I have just learned that recent reductions in state matching funds is expected to result in discontinuation of 18 stream gauges in West Virginia effective October 31, 2002. Each year I typically visit northeastern West Virginia three time a year, totaling nearly 20 days, to enjoy the awesome whitewater rivers and streams of your great state. The 18 impacted gauges are on some of the best whitewater streams in West Virginia. I am very upset to learn of this situation because I rely on these gauging stations in my trip planning and in determining my itinerary.

I estimate my family and I spend nearly a thousand dollars each year on gas, lodging, meals, etc on these whitewater paddling trips. Without the reliable information provided by these gauges I will be less willing to travel the great distance from my home in Georgia on the chance that the rivers I want to paddle have adequate flow.

You should understand that gauges are extremely valuable to West Virginia's tourism industry and that funding should be restored to insure these gauges remain operational.


Dear USGS District Chief and West Virginia Division of Tourism:

I have recently been notified that several important USGS gauges in the state of West Virginia will be cut from the national streamgaging network at the end of this month. In addition to their important role in safety and providing a long-term data record of high value to hydrologists, several of the gages are extremely important for recreational river users. Although I live on the west coast, I have taken two trips to West Virginia over the past year specifically for the purpose of whitewater kayaking. In both cases access to the real-time gage data was a major factor in planning my trip (during the trip I took in March the data provided caused us to make a last-minute change in plans to paddle the West Virginia streams rather than others we had originally planned to visit in North Carolina). In short, access to the discharge data greatly enhanced the quality of my experience and the efficiency of my trip. Having access to these data is often the deciding factor in whether a short trip to the east coast is worthwhile for me (I most typically fly out for a long weekend).

My two trips this year to West Virginia represented a total contribution of well over $1000 to the local and national economy. On each trip I spent approximately $300 on a plane flight, $125 in local travel expenses, $80 in lodging/camping, $150 in meals/food, and $100 in miscellaneous items. Since we were traveling in a group, the others I traveled with made similar financial contributions to local tourism.

While I recognize that funding is tight and difficult choices have to made, I ask you to carefully consider the value of the stream gaging program for whitewater recreation in West Virginia. The annual cost of maintaining a station is very small compared to the benefit realized by users like myself from across the country.
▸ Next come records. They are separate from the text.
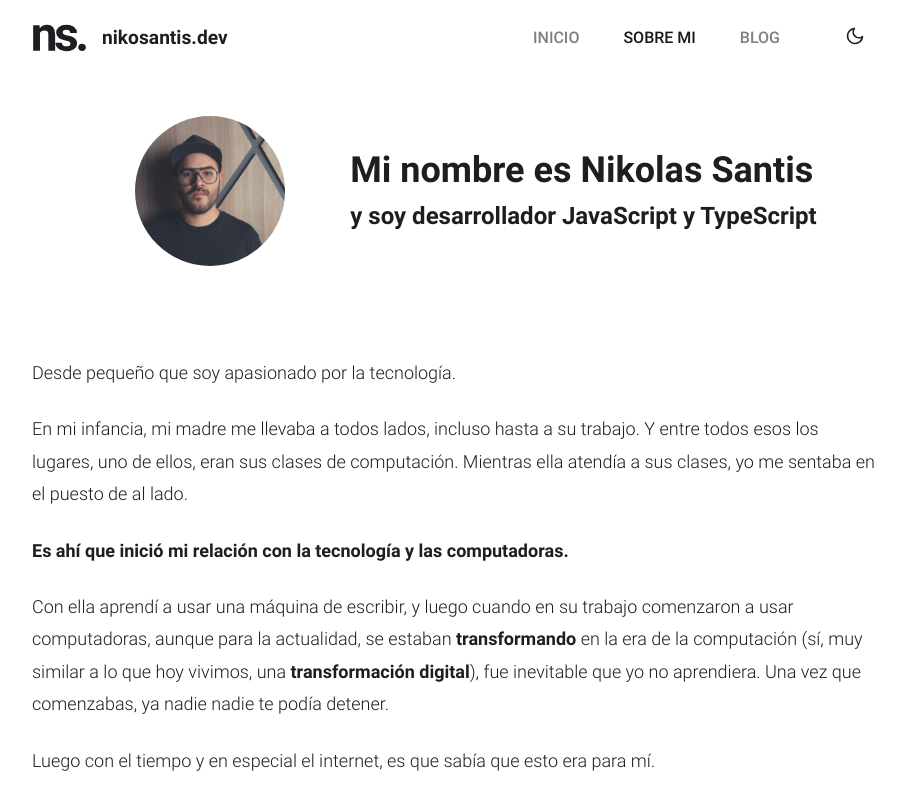
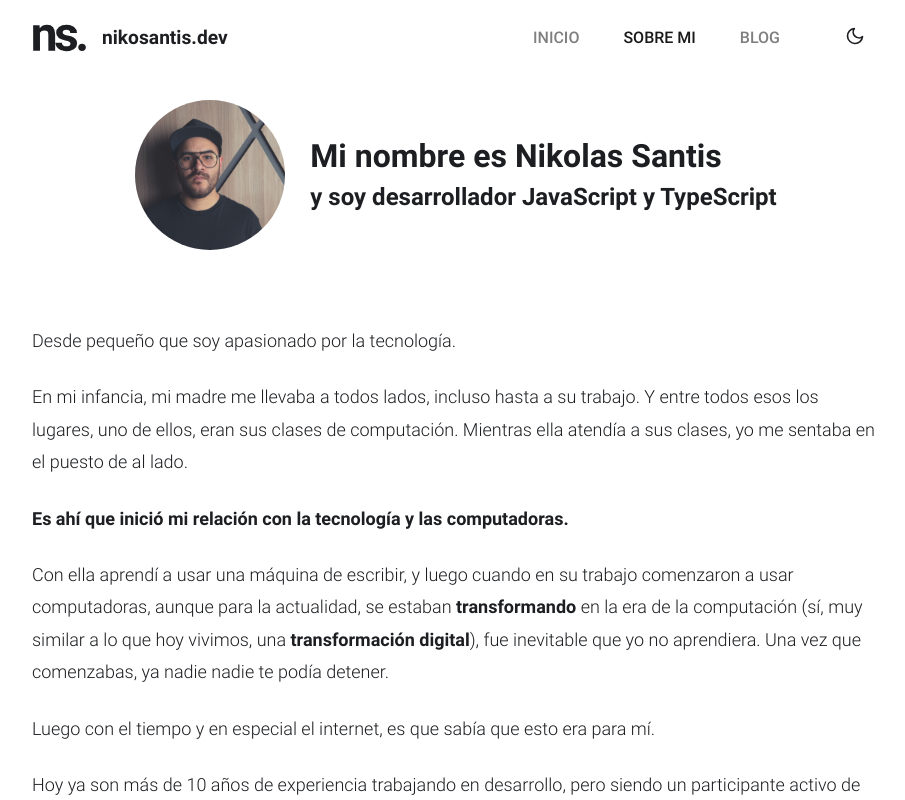
Before and after one commit to nikosantis/nikosantis.dev, a Next.js app: page /sobre-mi in a window 1280 px wide. Shown: the top 800 px of the page, without its empty margins (184-1089 px from the left). Built offline with nearby package versions, Linux system fonts and the light colour scheme.

Commit message:
next update

```diff
--- a/components/about.js
+++ b/components/about.js
@@ -1,3 +1,4 @@
+import Image from 'next/image'
 import Page from 'components/layout/page'
 import Main from 'components/main'
 import Container from 'components/container'
@@ -11,9 +12,9 @@ export default function About ({ children }) {
       <Main>
         <Container>
           <header>
-            <figure className='photo'>
-              <img src='/images/nikolas-santis.png?webp' alt='Nikolas Santis' />
-            </figure>
+            <div className='photo'>
+              <Image src='/images/nikolas-santis.png' alt='Nikolas Santis' layout="fill" objectFit='contain' />
+            </div>
             <div className='title'>
               <h1>
                 Mi nombre es Nikolas Santis
@@ -47,19 +48,15 @@ export default function About ({ children }) {
             width: 100px;
             height: 100px;
             border-radius: 50%;
+            overflow: hidden;
+            position: relative;
             @media (min-width: 992px) {
               width: 150px;
               height: 150px;
             }
           }
-          img {
-            width: 100px;
-            height: 100px;
+          .image {
             border-radius: 50%;
-            @media (min-width: 992px) {
-              width: 150px;
-              height: 150px;
-            }
           }
           .title {
             text-align: center;
@@ -72,15 +69,12 @@ export default function About ({ children }) {
               font-size: 1.5rem;
               @media (min-width: 992px) {
                 font-size: 2rem;
-                }
+              }
               span {
                 font-size: 1.25rem;
                 @media (min-width: 992px) {
                   font-size: 1.5rem;
                 }
-              }
-              @media (min-width: 992px) {
-                font-size: 2.25rem;
               }
             }
           }
--- a/next.config.js
+++ b/next.config.js
@@ -1,5 +1,4 @@
 const rehypePrism = require('@mapbox/rehype-prism')
-const withOptimizedImages = require('next-optimized-images')
 
 const withMDX = require('@next/mdx')({
   extension: /\.mdx?$/,
@@ -12,4 +11,4 @@ const nextConfig = {
   pageExtensions: ['js', 'jsx', 'mdx']
 }
 
-module.exports = withMDX(withOptimizedImages(nextConfig))
+module.exports = withMDX(nextConfig)
--- a/pages/sobre-mi.mdx
+++ b/pages/sobre-mi.mdx
@@ -1,5 +1,4 @@
 import About from 'components/about'
-export default About
 
 Desde pequeño que soy apasionado por la tecnología.
 
@@ -73,3 +72,5 @@ Anhelo aprender a gestionar con acierto mi propia experiencia y cada día mejora
 Etc, etc, y más etc 🤪.
 
 Para más información: [Mi LinkedIn](https://www.linkedin.com/in/nikosantis "Mi LinkedIn")
+
+export default ({children}) => <About>{children}</About>
```
Also changed, not shown: package.json (+15 -15 lines), 2 other files (tests, documents, lock files or other folders).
It's unfortunate that while you have made considerable improvements in the accessibility of your data (without a doubt the USGS provides government-funded data in the most useful and accessible format of any agency web site--you truly set the standard!), funding the instrumentation and personnel to maintain it has become such a challenge.

I ask that you work closely with American Whitewater and local paddlers in identifying gages that are of primary importance to river recreation and explore creative solutions for continued maintenance of these important stations.

Gauge on the Bismarck, photo from http://nd.water.usgs.gov/gage/how.html
If you have any questions or concerns about the closure or placement of a streamgage on a whitewater river, American Whitewater is glad to assist. Contact the Access Director at Access@AMWhitewater.org or call 866-BOAT-4-AW (866-262-8429).

Jason Robertson
635 Joseph Cir
Golden, CO 80403-2349